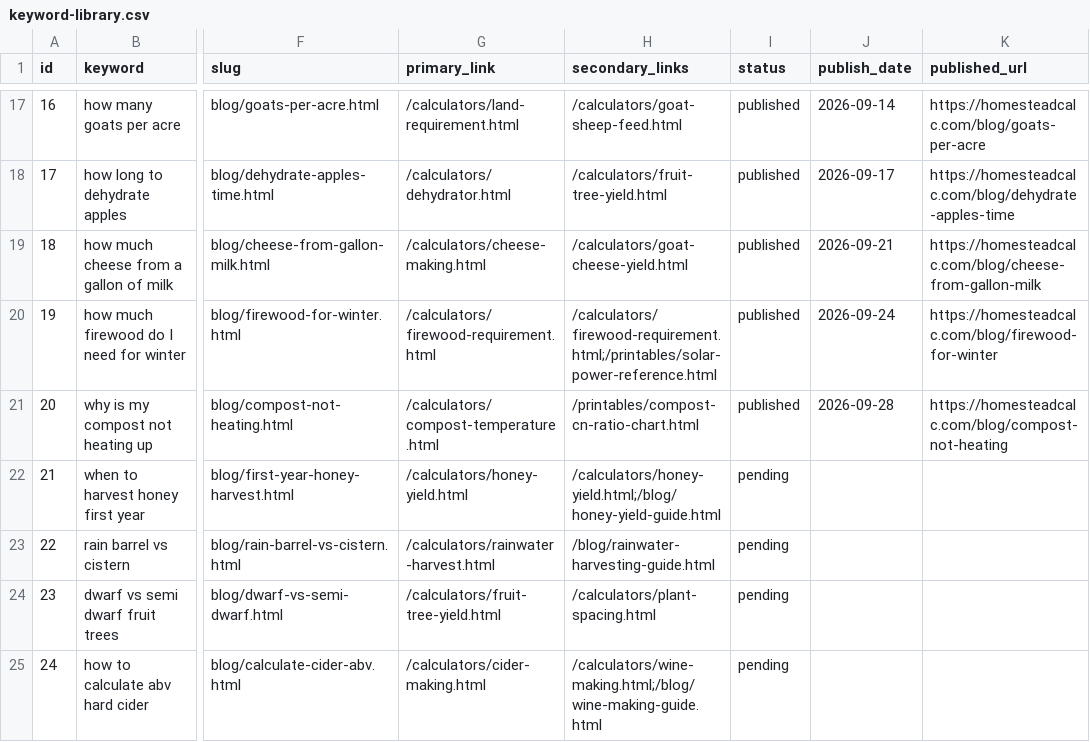
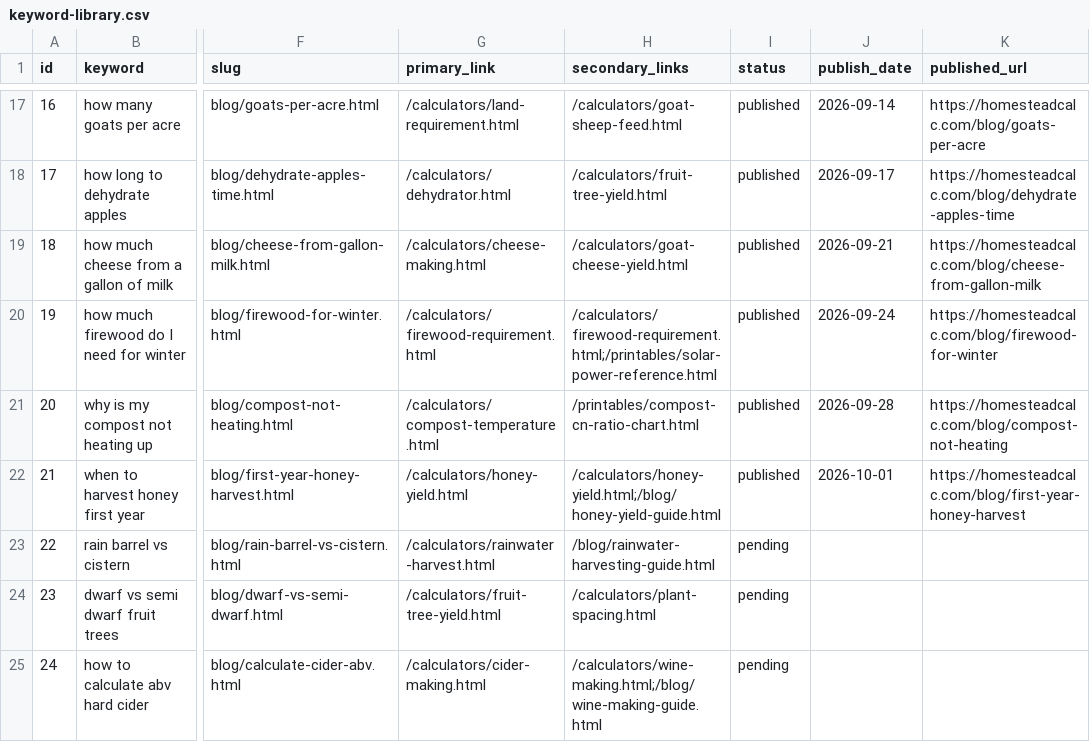
Before and after one commit to Zhou-Xiaoyong/homesteadcalc, a CSV file: seo/keyword-library.csv, drawn as a sheet; only a part is shown, gaps mark what is left out; the diff names each change by its address in the sheet, - before the commit and + after, or states it on an @@ line.

Commit message:
content: when to harvest honey first year (kw #21)

```diff
--- a/seo/keyword-library.csv
+++ b/seo/keyword-library.csv
-I22 (status): pending
+I22 (status): published
-J22 (publish_date): (empty)
+J22 (publish_date): 2026-10-01
-K22 (published_url): (empty)
+K22 (published_url): https://homesteadcalc.com/blog/first-year-honey-harvest
```
Also changed, not shown: 6 other files.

_EXERCISE DESCRIPTION:_
Each line that contains the string "library" counts once; report how many such lines the entries have, giving only the number.

_WRITTEN ANSWER:_
3